Data excerpts:
##########

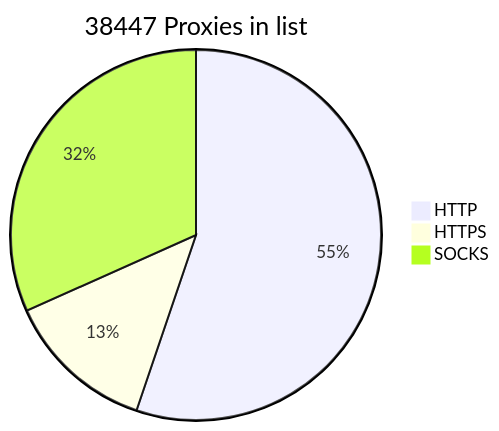
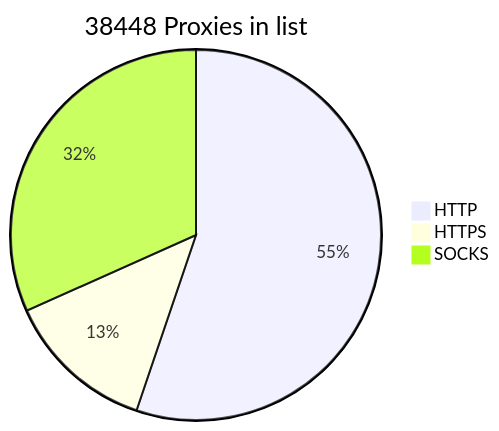
Before and after one commit to BlackSnowDot/proxylist-update-every-minute: the diagram in README.md, drawn with Mermaid.

````diff
--- a/README.md
+++ b/README.md
@@ -2,6 +2,6 @@
 ```mermaid
-pie title 38447 Proxies in list
+pie title 38448 Proxies in list
     "HTTP" : 23566
     "HTTPS": 5594
-    "SOCKS" : 13529
+    "SOCKS" : 13530
 ```
````
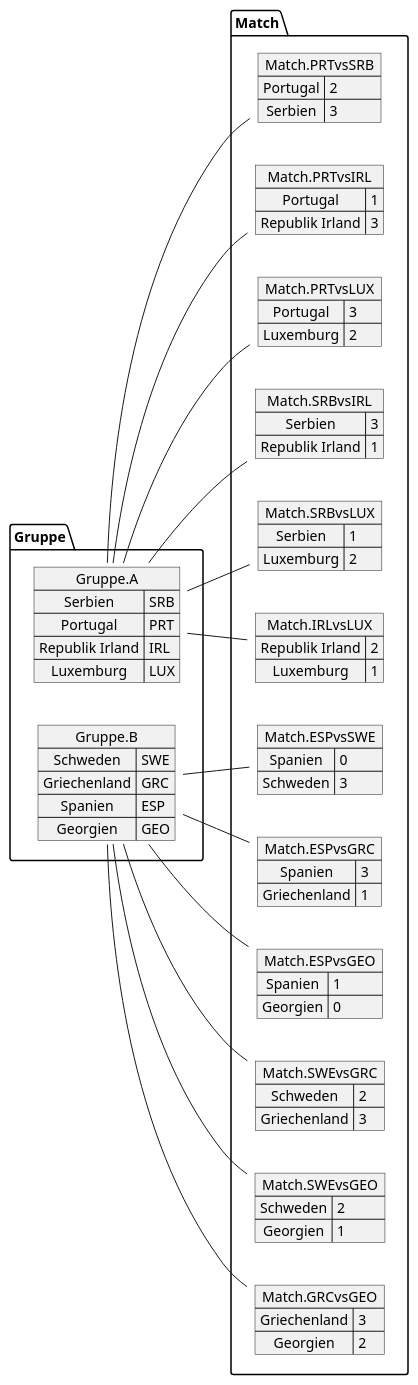
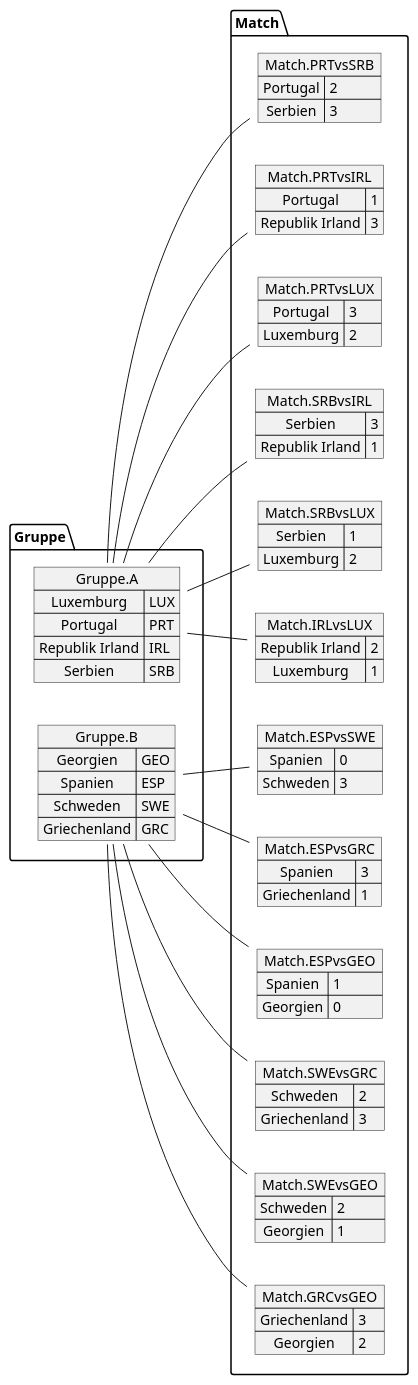
One commit to htl-leonding-project/2022-4ahif-autohaus changed the diagram in asciidocs/plantuml/ResultGP.puml. Above: the diagram before and after it, drawn with PlantUML. The commit also changed other lines of this file and 3 other files, not shown here.

```diff
--- a/asciidocs/plantuml/ResultGP.puml
+++ b/asciidocs/plantuml/ResultGP.puml
@@ -1,88 +1,88 @@
 @startuml TestGPTournament2.png
 left to right direction
 
 map Gruppe.A {
-Serbien=>SRB
+Luxemburg=>LUX
 Portugal=>PRT
 Republik Irland=>IRL
-Luxemburg=>LUX
+Serbien=>SRB
 }
 
 map Gruppe.B {
+Georgien=>GEO
+Spanien=>ESP
 Schweden=>SWE
 Griechenland=>GRC
-Spanien=>ESP
-Georgien=>GEO
 }
 map Match.PRTvsSRB {
 Portugal => 2
 Serbien => 3
 }
 
 map Match.PRTvsIRL {
 Portugal => 1
 Republik Irland => 3
 }
 
 map Match.PRTvsLUX {
 Portugal => 3
 Luxemburg => 2
 }
 
 map Match.SRBvsIRL {
 Serbien => 3
 Republik Irland => 1
 }
 
 map Match.SRBvsLUX {
 Serbien => 1
 Luxemburg => 2
 }
 
 map Match.IRLvsLUX {
 Republik Irland => 2
 Luxemburg => 1
 }
 map Match.ESPvsSWE {
 Spanien => 0
 Schweden => 3
 }
 
 map Match.ESPvsGRC {
 Spanien => 3
 Griechenland => 1
 }
 
 map Match.ESPvsGEO {
 Spanien => 1
 Georgien => 0
 }
 
 map Match.SWEvsGRC {
 Schweden => 2
 Griechenland => 3
 }
 
 map Match.SWEvsGEO {
 Schweden => 2
 Georgien => 1
 }
 
 map Match.GRCvsGEO {
 Griechenland => 3
 Georgien => 2
 }
 Gruppe.A -- Match.PRTvsSRB
 Gruppe.A -- Match.PRTvsIRL
 Gruppe.A -- Match.PRTvsLUX
 Gruppe.A -- Match.SRBvsIRL
 Gruppe.A -- Match.SRBvsLUX
 Gruppe.A -- Match.IRLvsLUX
 Gruppe.B -- Match.ESPvsSWE
 Gruppe.B -- Match.ESPvsGRC
 Gruppe.B -- Match.ESPvsGEO
 Gruppe.B -- Match.SWEvsGRC
 Gruppe.B -- Match.SWEvsGEO
 Gruppe.B -- Match.GRCvsGEO
 
 @enduml
```
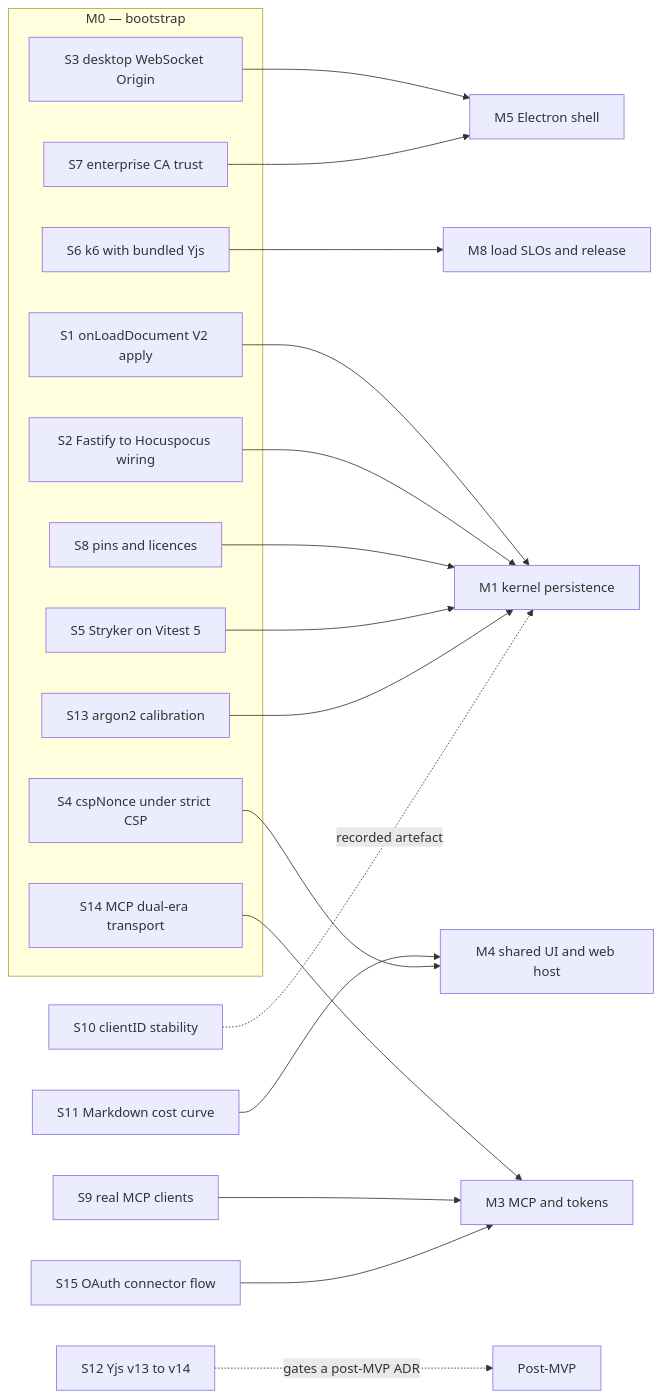
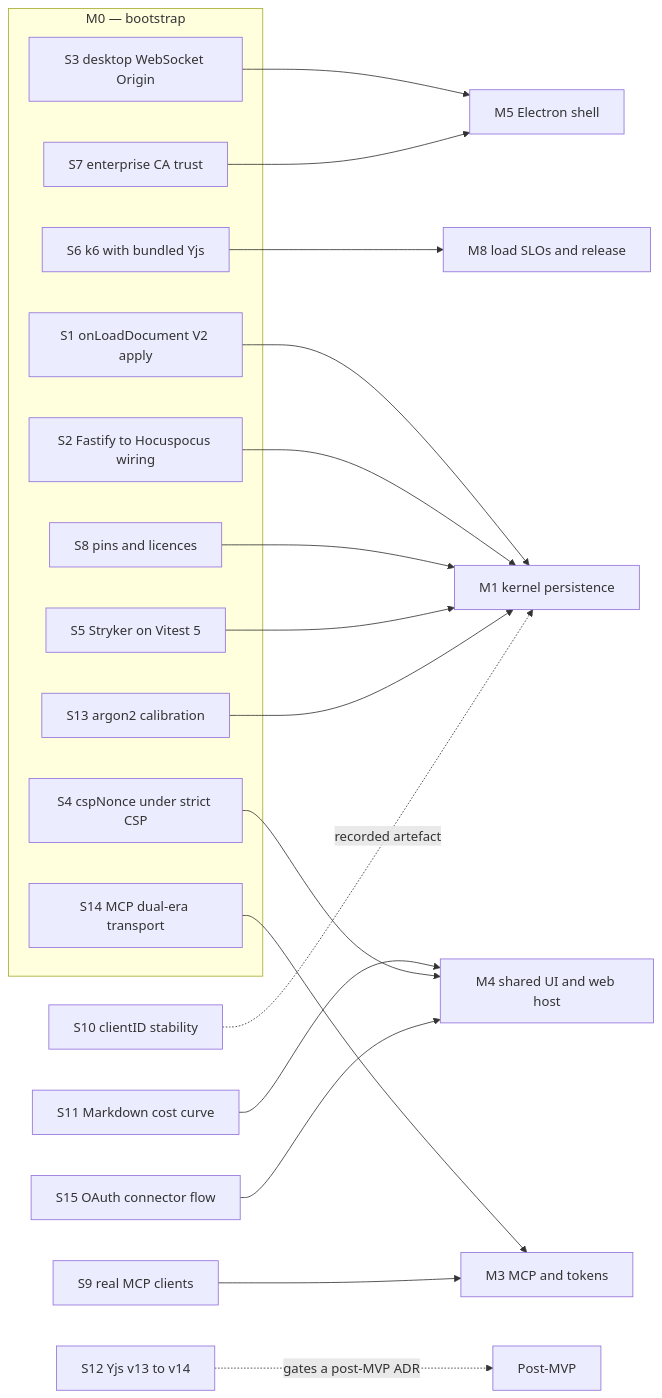
The second of 2 diagrams in docs/plan/14-risks-and-open-questions.md (Mythikos/iridium), drawn with Mermaid before and after one commit. The commit also changed other lines of this file and 135 other files, not shown here.

````diff
--- a/docs/plan/14-risks-and-open-questions.md
+++ b/docs/plan/14-risks-and-open-questions.md
@@ -585,30 +604,30 @@
 ```mermaid
 flowchart LR
     subgraph M0["M0 — bootstrap"]
         S1["S1 onLoadDocument V2 apply"]
         S2["S2 Fastify to Hocuspocus wiring"]
         S3["S3 desktop WebSocket Origin"]
         S4["S4 cspNonce under strict CSP"]
         S5["S5 Stryker on Vitest 5"]
         S6["S6 k6 with bundled Yjs"]
         S7["S7 enterprise CA trust"]
         S8["S8 pins and licences"]
         S13["S13 argon2 calibration"]
         S14["S14 MCP dual-era transport"]
     end
     S1 --> M1["M1 kernel persistence"]
     S2 --> M1
     S8 --> M1
     S5 --> M1
     S13 --> M1
     S14 --> M3["M3 MCP and tokens"]
     S9["S9 real MCP clients"] --> M3
-    S15["S15 OAuth connector flow"] --> M3
     S11["S11 Markdown cost curve"] --> M4["M4 shared UI and web host"]
     S4 --> M4
+    S15["S15 OAuth connector flow"] --> M4
     S3 --> M5["M5 Electron shell"]
     S7 --> M5
     S6 --> M8["M8 load SLOs and release"]
     S10["S10 clientID stability"] -.recorded artefact.-> M1
     S12["S12 Yjs v13 to v14"] -.gates a post-MVP ADR.-> PMVP["Post-MVP"]
 ```
````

##########

Repeat all the records above exactly, leaving out any pictures.

Before and after one commit to BlackSnowDot/proxylist-update-every-minute: the diagram in README.md, drawn with Mermaid.

````diff
--- a/README.md
+++ b/README.md
@@ -2,6 +2,6 @@
 ```mermaid
-pie title 38447 Proxies in list
+pie title 38448 Proxies in list
     "HTTP" : 23566
     "HTTPS": 5594
-    "SOCKS" : 13529
+    "SOCKS" : 13530
 ```
````
One commit to htl-leonding-project/2022-4ahif-autohaus changed the diagram in asciidocs/plantuml/ResultGP.puml. Above: the diagram before and after it, drawn with PlantUML. The commit also changed other lines of this file and 3 other files, not shown here.

```diff
--- a/asciidocs/plantuml/ResultGP.puml
+++ b/asciidocs/plantuml/ResultGP.puml
@@ -1,88 +1,88 @@
 @startuml TestGPTournament2.png
 left to right direction
 
 map Gruppe.A {
-Serbien=>SRB
+Luxemburg=>LUX
 Portugal=>PRT
 Republik Irland=>IRL
-Luxemburg=>LUX
+Serbien=>SRB
 }
 
 map Gruppe.B {
+Georgien=>GEO
+Spanien=>ESP
 Schweden=>SWE
 Griechenland=>GRC
-Spanien=>ESP
-Georgien=>GEO
 }
 map Match.PRTvsSRB {
 Portugal => 2
 Serbien => 3
 }
 
 map Match.PRTvsIRL {
 Portugal => 1
 Republik Irland => 3
 }
 
 map Match.PRTvsLUX {
 Portugal => 3
 Luxemburg => 2
 }
 
 map Match.SRBvsIRL {
 Serbien => 3
 Republik Irland => 1
 }
 
 map Match.SRBvsLUX {
 Serbien => 1
 Luxemburg => 2
 }
 
 map Match.IRLvsLUX {
 Republik Irland => 2
 Luxemburg => 1
 }
 map Match.ESPvsSWE {
 Spanien => 0
 Schweden => 3
 }
 
 map Match.ESPvsGRC {
 Spanien => 3
 Griechenland => 1
 }
 
 map Match.ESPvsGEO {
 Spanien => 1
 Georgien => 0
 }
 
 map Match.SWEvsGRC {
 Schweden => 2
 Griechenland => 3
 }
 
 map Match.SWEvsGEO {
 Schweden => 2
 Georgien => 1
 }
 
 map Match.GRCvsGEO {
 Griechenland => 3
 Georgien => 2
 }
 Gruppe.A -- Match.PRTvsSRB
 Gruppe.A -- Match.PRTvsIRL
 Gruppe.A -- Match.PRTvsLUX
 Gruppe.A -- Match.SRBvsIRL
 Gruppe.A -- Match.SRBvsLUX
 Gruppe.A -- Match.IRLvsLUX
 Gruppe.B -- Match.ESPvsSWE
 Gruppe.B -- Match.ESPvsGRC
 Gruppe.B -- Match.ESPvsGEO
 Gruppe.B -- Match.SWEvsGRC
 Gruppe.B -- Match.SWEvsGEO
 Gruppe.B -- Match.GRCvsGEO
 
 @enduml
```
The second of 2 diagrams in docs/plan/14-risks-and-open-questions.md (Mythikos/iridium), drawn with Mermaid before and after one commit. The commit also changed other lines of this file and 135 other files, not shown here.

````diff
--- a/docs/plan/14-risks-and-open-questions.md
+++ b/docs/plan/14-risks-and-open-questions.md
@@ -585,30 +604,30 @@
 ```mermaid
 flowchart LR
     subgraph M0["M0 — bootstrap"]
         S1["S1 onLoadDocument V2 apply"]
         S2["S2 Fastify to Hocuspocus wiring"]
         S3["S3 desktop WebSocket Origin"]
         S4["S4 cspNonce under strict CSP"]
         S5["S5 Stryker on Vitest 5"]
         S6["S6 k6 with bundled Yjs"]
         S7["S7 enterprise CA trust"]
         S8["S8 pins and licences"]
         S13["S13 argon2 calibration"]
         S14["S14 MCP dual-era transport"]
     end
     S1 --> M1["M1 kernel persistence"]
     S2 --> M1
     S8 --> M1
     S5 --> M1
     S13 --> M1
     S14 --> M3["M3 MCP and tokens"]
     S9["S9 real MCP clients"] --> M3
-    S15["S15 OAuth connector flow"] --> M3
     S11["S11 Markdown cost curve"] --> M4["M4 shared UI and web host"]
     S4 --> M4
+    S15["S15 OAuth connector flow"] --> M4
     S3 --> M5["M5 Electron shell"]
     S7 --> M5
     S6 --> M8["M8 load SLOs and release"]
     S10["S10 clientID stability"] -.recorded artefact.-> M1
     S12["S12 Yjs v13 to v14"] -.gates a post-MVP ADR.-> PMVP["Post-MVP"]
 ```
````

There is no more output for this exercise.